TASK STATEMENT |
If a line of the records holds the word "https", copy it out.

EXERCISE MATERIAL |
::::

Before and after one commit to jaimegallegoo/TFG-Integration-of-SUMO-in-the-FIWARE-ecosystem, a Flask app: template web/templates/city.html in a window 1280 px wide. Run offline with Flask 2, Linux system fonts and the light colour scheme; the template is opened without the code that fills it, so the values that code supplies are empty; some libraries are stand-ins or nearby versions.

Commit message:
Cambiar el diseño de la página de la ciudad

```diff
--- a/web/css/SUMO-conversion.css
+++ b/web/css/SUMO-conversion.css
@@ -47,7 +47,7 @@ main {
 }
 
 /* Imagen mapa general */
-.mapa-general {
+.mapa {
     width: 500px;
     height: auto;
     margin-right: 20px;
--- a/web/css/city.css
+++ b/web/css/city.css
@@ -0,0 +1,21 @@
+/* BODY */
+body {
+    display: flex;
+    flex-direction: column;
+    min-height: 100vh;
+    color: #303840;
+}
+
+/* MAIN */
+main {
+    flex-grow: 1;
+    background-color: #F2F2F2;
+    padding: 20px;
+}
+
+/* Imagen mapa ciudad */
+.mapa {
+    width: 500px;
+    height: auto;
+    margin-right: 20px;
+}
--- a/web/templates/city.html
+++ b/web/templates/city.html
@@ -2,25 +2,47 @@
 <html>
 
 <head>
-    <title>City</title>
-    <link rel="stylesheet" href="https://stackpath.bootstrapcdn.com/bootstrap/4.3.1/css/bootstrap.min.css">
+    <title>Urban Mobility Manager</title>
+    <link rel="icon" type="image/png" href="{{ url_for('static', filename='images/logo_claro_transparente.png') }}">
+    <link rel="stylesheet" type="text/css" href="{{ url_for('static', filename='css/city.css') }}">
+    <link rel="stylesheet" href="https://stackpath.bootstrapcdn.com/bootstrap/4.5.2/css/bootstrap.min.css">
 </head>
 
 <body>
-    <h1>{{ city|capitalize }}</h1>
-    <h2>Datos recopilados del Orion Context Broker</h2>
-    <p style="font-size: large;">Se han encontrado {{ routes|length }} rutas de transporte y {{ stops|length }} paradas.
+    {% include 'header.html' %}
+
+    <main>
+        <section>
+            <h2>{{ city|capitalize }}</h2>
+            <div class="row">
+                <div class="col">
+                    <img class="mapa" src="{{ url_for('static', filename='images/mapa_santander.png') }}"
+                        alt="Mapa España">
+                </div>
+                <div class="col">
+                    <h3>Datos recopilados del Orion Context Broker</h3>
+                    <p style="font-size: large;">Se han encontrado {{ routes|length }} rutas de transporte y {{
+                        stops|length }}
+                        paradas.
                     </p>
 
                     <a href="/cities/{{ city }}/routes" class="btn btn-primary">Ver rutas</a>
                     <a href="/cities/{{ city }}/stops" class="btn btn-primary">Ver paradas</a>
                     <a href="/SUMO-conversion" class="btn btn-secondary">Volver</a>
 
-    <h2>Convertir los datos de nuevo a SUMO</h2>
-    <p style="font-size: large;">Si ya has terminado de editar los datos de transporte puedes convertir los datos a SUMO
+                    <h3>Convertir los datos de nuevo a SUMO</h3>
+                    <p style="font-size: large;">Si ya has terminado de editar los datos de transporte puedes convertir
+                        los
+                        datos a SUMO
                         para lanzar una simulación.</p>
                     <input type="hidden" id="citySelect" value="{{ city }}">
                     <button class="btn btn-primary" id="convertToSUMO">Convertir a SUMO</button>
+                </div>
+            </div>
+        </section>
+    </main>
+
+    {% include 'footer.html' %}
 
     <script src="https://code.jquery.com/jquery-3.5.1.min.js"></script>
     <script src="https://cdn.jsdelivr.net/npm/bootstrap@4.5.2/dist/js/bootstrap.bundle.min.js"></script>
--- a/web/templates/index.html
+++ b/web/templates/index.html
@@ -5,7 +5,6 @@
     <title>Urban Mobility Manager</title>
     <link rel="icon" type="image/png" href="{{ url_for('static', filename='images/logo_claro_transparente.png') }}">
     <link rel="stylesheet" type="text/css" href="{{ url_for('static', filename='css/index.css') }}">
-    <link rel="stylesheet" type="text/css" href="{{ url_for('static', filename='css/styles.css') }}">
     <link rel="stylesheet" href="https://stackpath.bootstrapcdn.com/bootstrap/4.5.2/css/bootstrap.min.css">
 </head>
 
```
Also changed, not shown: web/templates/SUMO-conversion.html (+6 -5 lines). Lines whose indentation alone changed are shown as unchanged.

::::

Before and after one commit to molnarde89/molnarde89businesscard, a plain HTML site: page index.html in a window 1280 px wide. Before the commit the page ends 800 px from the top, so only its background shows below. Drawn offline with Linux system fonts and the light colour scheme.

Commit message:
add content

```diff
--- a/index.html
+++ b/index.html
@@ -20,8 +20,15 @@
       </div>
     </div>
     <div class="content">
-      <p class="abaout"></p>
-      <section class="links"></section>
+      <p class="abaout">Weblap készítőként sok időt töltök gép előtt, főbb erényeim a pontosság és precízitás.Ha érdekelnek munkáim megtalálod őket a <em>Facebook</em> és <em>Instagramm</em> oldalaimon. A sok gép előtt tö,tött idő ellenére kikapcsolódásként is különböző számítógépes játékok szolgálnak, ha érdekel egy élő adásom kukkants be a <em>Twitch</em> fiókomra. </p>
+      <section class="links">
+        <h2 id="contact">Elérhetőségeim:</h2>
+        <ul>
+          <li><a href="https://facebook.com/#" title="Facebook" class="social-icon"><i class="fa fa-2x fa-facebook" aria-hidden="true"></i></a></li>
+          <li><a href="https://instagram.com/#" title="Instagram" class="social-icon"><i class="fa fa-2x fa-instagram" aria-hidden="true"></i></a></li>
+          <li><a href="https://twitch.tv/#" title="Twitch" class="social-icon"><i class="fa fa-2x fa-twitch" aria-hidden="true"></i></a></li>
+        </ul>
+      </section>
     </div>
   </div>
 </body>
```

::::

ANSWER SECTION |
-    <link rel="stylesheet" href="https://stackpath.bootstrapcdn.com/bootstrap/4.3.1/css/bootstrap.min.css">
+    <link rel="stylesheet" href="https://stackpath.bootstrapcdn.com/bootstrap/4.5.2/css/bootstrap.min.css">
     <script src="https://code.jquery.com/jquery-3.5.1.min.js"></script>
     <script src="https://cdn.jsdelivr.net/npm/bootstrap@4.5.2/dist/js/bootstrap.bundle.min.js"></script>
     <link rel="stylesheet" href="https://stackpath.bootstrapcdn.com/bootstrap/4.5.2/css/bootstrap.min.css">
+          <li><a href="https://facebook.com/#" title="Facebook" class="social-icon"><i class="fa fa-2x fa-facebook" aria-hidden="true"></i></a></li>
+          <li><a href="https://instagram.com/#" title="Instagram" class="social-icon"><i class="fa fa-2x fa-instagram" aria-hidden="true"></i></a></li>
+          <li><a href="https://twitch.tv/#" title="Twitch" class="social-icon"><i class="fa fa-2x fa-twitch" aria-hidden="true"></i></a></li>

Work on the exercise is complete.